Communicating clearly about pay equity is nearly 13 times as important for employee retention and engagement as talking about “high levels of pay and benefits,” according to a March 14 report from The Josh Bersin Co., a human capital advisory firm.
Although equal pay for equal work may appear straightforward, most companies still struggle to meet the goal. About 71% of executives say pay equity is a critical component of their business and people strategy, yet 95% of companies are failing to achieve pay equity maturity, and only 14% have allocated budget and staff to address the challenge, according to the report.
“While most companies know they must increase pay during times of inflation, they do not understand the problems they create when people feel the system is unfair,” Josh Bersin, global industry analyst and CEO of The Josh Bersin Co., said in a statement.
“Most employees know that they are paid for performance, but when they perceive unfair practices (due to bias, racism, sexism, or simple politics), they lose confidence in the company and their sense of trust is damaged,” he said. “The result is more politics, turnover, and low levels of engagement.”
Bersin and colleagues examined 448 companies internationally to better understand pay equity and its effects. They found that pay equity touches all areas of the employee life cycle — including hiring, development, performance management, promotion, succession management, and leadership development. It also requires active communication and change management.
Among the 5% of companies with effective pay equity policies, several outcomes were noticeable. They were 1.6 times more likely to meet or exceed financial targets, 2.1 times more likely to attract the talent they need, and 1.7 times more likely to innovate effectively.

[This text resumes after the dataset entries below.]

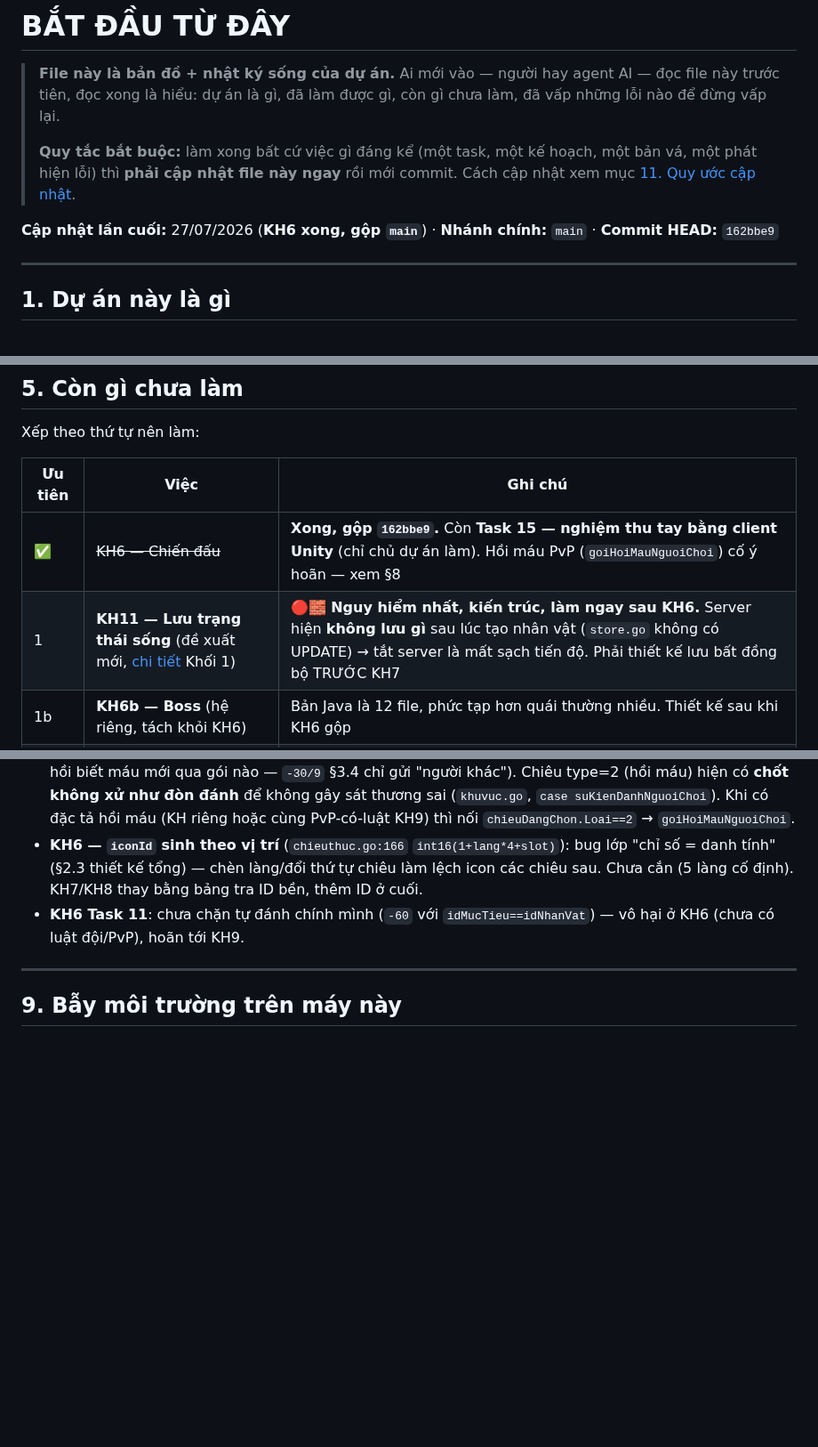
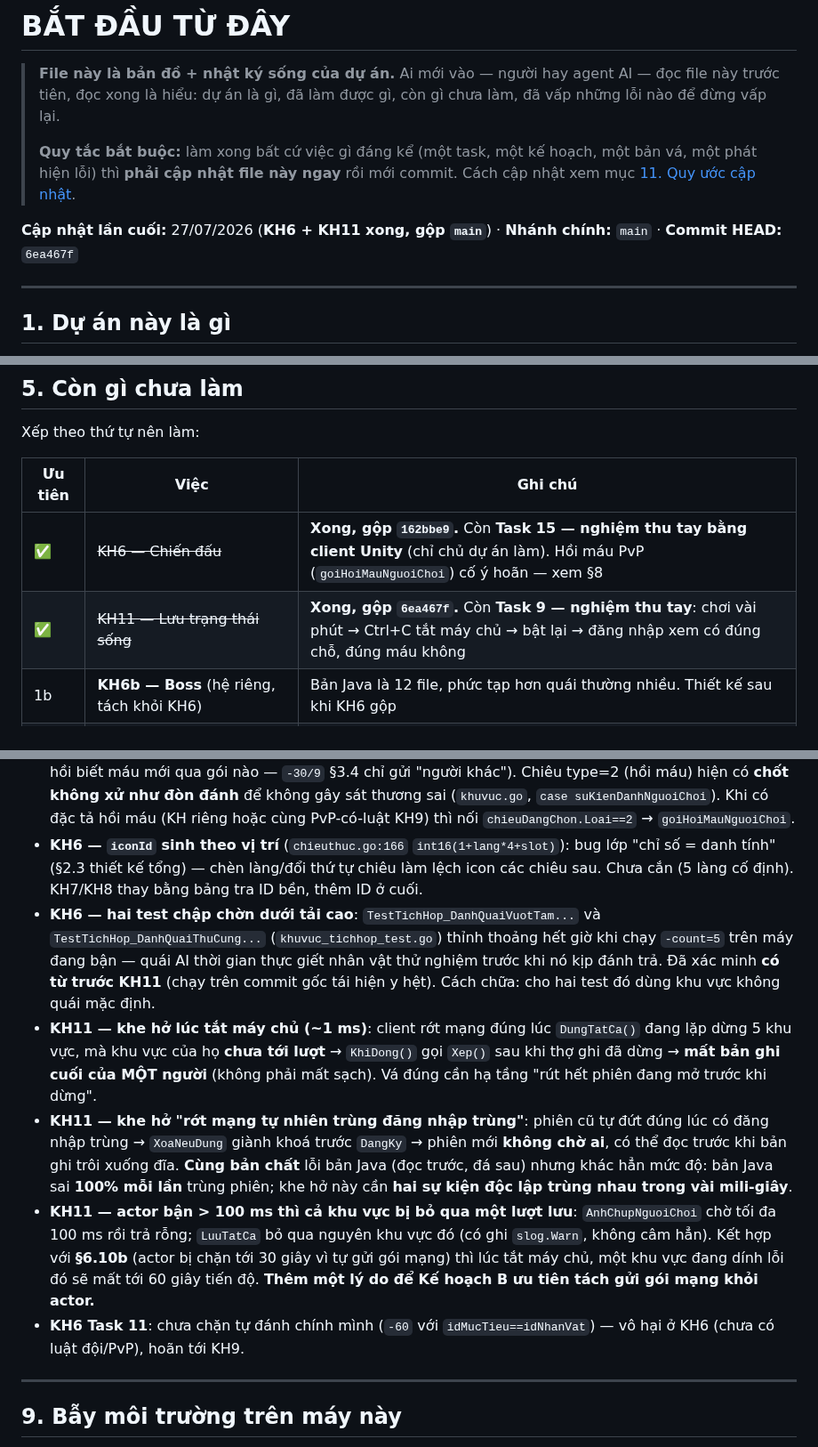
Before and after one commit to KNAGENCY/NRO_GoiBanGiao, a Markdown page: BAT-DAU-TU-DAY.md, 3 parts joined by grey strips. Shown at 89% size. Drawn GitHub-style; blank space fills up the shorter version.

Commit message:
docs: KH11 xong, gop main 6ea467f — cap nhat §4/§5/§8/§12 + lo trinh + so nhat ky
Them 4 khoan no moi vao §8: 2 test KH6 chap chon duoi tai cao (co tu truoc);
khe ho ~1ms luc tat may chu; khe ho 'rot mang trung dang nhap trung'; actor ban
>100ms thi ca khu vuc bi bo qua mot luot luu (them ly do uu tien Ke hoach B).

Co-Authored-By: Claude Fable 5 <noreply@anthropic.com>

```diff
--- a/BAT-DAU-TU-DAY.md
+++ b/BAT-DAU-TU-DAY.md
@@ -8,7 +8,7 @@
 > một bản vá, một phát hiện lỗi) thì **phải cập nhật file này ngay** rồi mới commit.
 > Cách cập nhật xem mục [11. Quy ước cập nhật](#11-quy-ước-cập-nhật-file-này).
 
-**Cập nhật lần cuối:** 27/07/2026 (**KH6 xong, gộp `main`**) · **Nhánh chính:** `main` · **Commit HEAD:** `162bbe9`
+**Cập nhật lần cuối:** 27/07/2026 (**KH6 + KH11 xong, gộp `main`**) · **Nhánh chính:** `main` · **Commit HEAD:** `6ea467f`
 
 ---
 
@@ -139,7 +140,7 @@ Xếp theo thứ tự nên làm:
 | Ưu tiên | Việc | Ghi chú |
 |---|---|---|
 | ✅ | ~~KH6 — Chiến đấu~~ | **Xong, gộp `162bbe9`.** Còn **Task 15 — nghiệm thu tay bằng client Unity** (chỉ chủ dự án làm). Hồi máu PvP (`goiHoiMauNguoiChoi`) cố ý hoãn — xem §8 |
-| 1 | **KH11 — Lưu trạng thái sống** (đề xuất mới, [chi tiết](docs/superpowers/plans/BO-SUNG-LO-TRINH.md) Khối 1) | 🔴🧱 **Nguy hiểm nhất, kiến trúc, làm ngay sau KH6.** Server hiện **không lưu gì** sau lúc tạo nhân vật (`store.go` không có UPDATE) → tắt server là mất sạch tiến độ. Phải thiết kế lưu bất đồng bộ TRƯỚC KH7 |
+| ✅ | ~~KH11 — Lưu trạng thái sống~~ | **Xong, gộp `6ea467f`.** Còn **Task 9 — nghiệm thu tay**: chơi vài phút → Ctrl+C tắt máy chủ → bật lại → đăng nhập xem có đúng chỗ, đúng máu không |
 | 1b | **KH6b — Boss** (hệ riêng, tách khỏi KH6) | Bản Java là 12 file, phức tạp hơn quái thường nhiều. Thiết kế sau khi KH6 gộp |
 | 1c | **KH6c — Stress test 20 client cùng khu vực** | Cùng xả chiêu, đo gói rơi hộp thư actor (trần 256, rơi im lặng) + trễ nhịp 100ms. Dựng trên `thuclient`/`clientGia` |
 | 2 | KH7 — Vật phẩm, hành trang, cửa hàng, giao dịch | 🧱 **Phải chốt căn cước vật phẩm + chống nhân bản trong đặc tả TRƯỚC khi viết code** ([BO-SUNG](docs/superpowers/plans/BO-SUNG-LO-TRINH.md) Khối 3). Tách rõ 4 thứ: cửa hàng NPC / giao dịch 2 người / ký gửi / kho |
@@ -298,6 +299,25 @@ Gom lại thành **Kế hoạch B**, sửa lẻ từng cái là vô nghĩa:
 - **KH6 — `iconId` sinh theo vị trí** (`chieuthuc.go:166` `int16(1+lang*4+slot)`): bug lớp
   "chỉ số = danh tính" (§2.3 thiết kế tổng) — chèn làng/đổi thứ tự chiêu làm lệch icon các
   chiêu sau. Chưa cắn (5 làng cố định). KH7/KH8 thay bằng bảng tra ID bền, thêm ID ở cuối.
+- **KH6 — hai test chập chờn dưới tải cao**: `TestTichHop_DanhQuaiVuotTam...` và
+  `TestTichHop_DanhQuaiThuCung...` (`khuvuc_tichhop_test.go`) thỉnh thoảng hết giờ khi
+  chạy `-count=5` trên máy đang bận — quái AI thời gian thực giết nhân vật thử nghiệm
+  trước khi nó kịp đánh trả. Đã xác minh **có từ trước KH11** (chạy trên commit gốc tái
+  hiện y hệt). Cách chữa: cho hai test đó dùng khu vực không quái mặc định.
+- **KH11 — khe hở lúc tắt máy chủ (~1 ms)**: client rớt mạng đúng lúc `DungTatCa()` đang
+  lặp dừng 5 khu vực, mà khu vực của họ **chưa tới lượt** → `KhiDong()` gọi `Xep()` sau khi
+  thợ ghi đã dừng → **mất bản ghi cuối của MỘT người** (không phải mất sạch). Vá đúng cần
+  hạ tầng "rút hết phiên đang mở trước khi dừng".
+- **KH11 — khe hở "rớt mạng tự nhiên trùng đăng nhập trùng"**: phiên cũ tự đứt đúng lúc có
+  đăng nhập trùng → `XoaNeuDung` giành khoá trước `DangKy` → phiên mới **không chờ ai**, có
+  thể đọc trước khi bản ghi trôi xuống đĩa. **Cùng bản chất** lỗi bản Java (đọc trước, đá
+  sau) nhưng khác hẳn mức độ: bản Java sai **100% mỗi lần** trùng phiên; khe hở này cần
+  **hai sự kiện độc lập trùng nhau trong vài mili-giây**.
+- **KH11 — actor bận > 100 ms thì cả khu vực bị bỏ qua một lượt lưu**: `AnhChupNguoiChoi`
+  chờ tối đa 100 ms rồi trả rỗng; `LuuTatCa` bỏ qua nguyên khu vực đó (có ghi `slog.Warn`,
+  không câm hẳn). Kết hợp với **§6.10b** (actor bị chặn tới 30 giây vì tự gửi gói mạng) thì
+  lúc tắt máy chủ, một khu vực đang dính lỗi đó sẽ mất tới 60 giây tiến độ. **Thêm một lý do
+  để Kế hoạch B ưu tiên tách gửi gói mạng khỏi actor.**
 - **KH6 Task 11**: chưa chặn tự đánh chính mình (`-60` với `idMucTieu==idNhanVat`) — vô hại
   ở KH6 (chưa có luật đội/PvP), hoãn tới KH9.
 
```
Also changed, not shown: other parts of BAT-DAU-TU-DAY.md (+2 -0 lines), NHAT-KY-AGENT.md (+5 -3 lines), 1 other file.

However, the other 95% have recurring issues with pay equity and employee experience. These companies tend to overlook the issue until a legal, compliance or reputational risk arises, or they approach pay equity in a piecemeal way with sporadic projects, according to the report.
Importantly, the report found, only 21% of companies appear to listen to employee feedback around pay equity. In addition, only 15% are willing to communicate the required information to address the pay equity issue.
Beyond that, new technologies that can help identify pay inequities aren’t utilized well. About 15% of companies said they were actively using data and equity platforms to find problems.
“The problem goes beyond bias,” Bersin said. “Companies have to discuss what ‘equity’ really means and what criteria will be used for bonuses, rewards and raises.”
The U.S. has aimed for pay equity since the passage of the 1963 Equal Pay Act, which banned overt policies and practices that paid women and men different amounts for equal work. Since then, additional federal legislation has expanded the focus to encompass race, national origin and other protected groups. All 50 states have passed or enhanced their own policies as well, the report noted.
In recent years, more executives have focused on the issue of pay equity due to increasing legal pressures and major lawsuits, such as Google’s $118 million settlement, The Josh Bersin Co. noted. Companies such as Patagonia, Microsoft, and Adidas have shifted from a focus on performance-related pay and emphasized equity across organizational decision-making.
Other recent research has found that more organizations are addressing pay equity issues, including the racial pay gap between White and non-White workers.
A key component of that requires pay transparency, as well as making pay equity a core responsibility of compensation.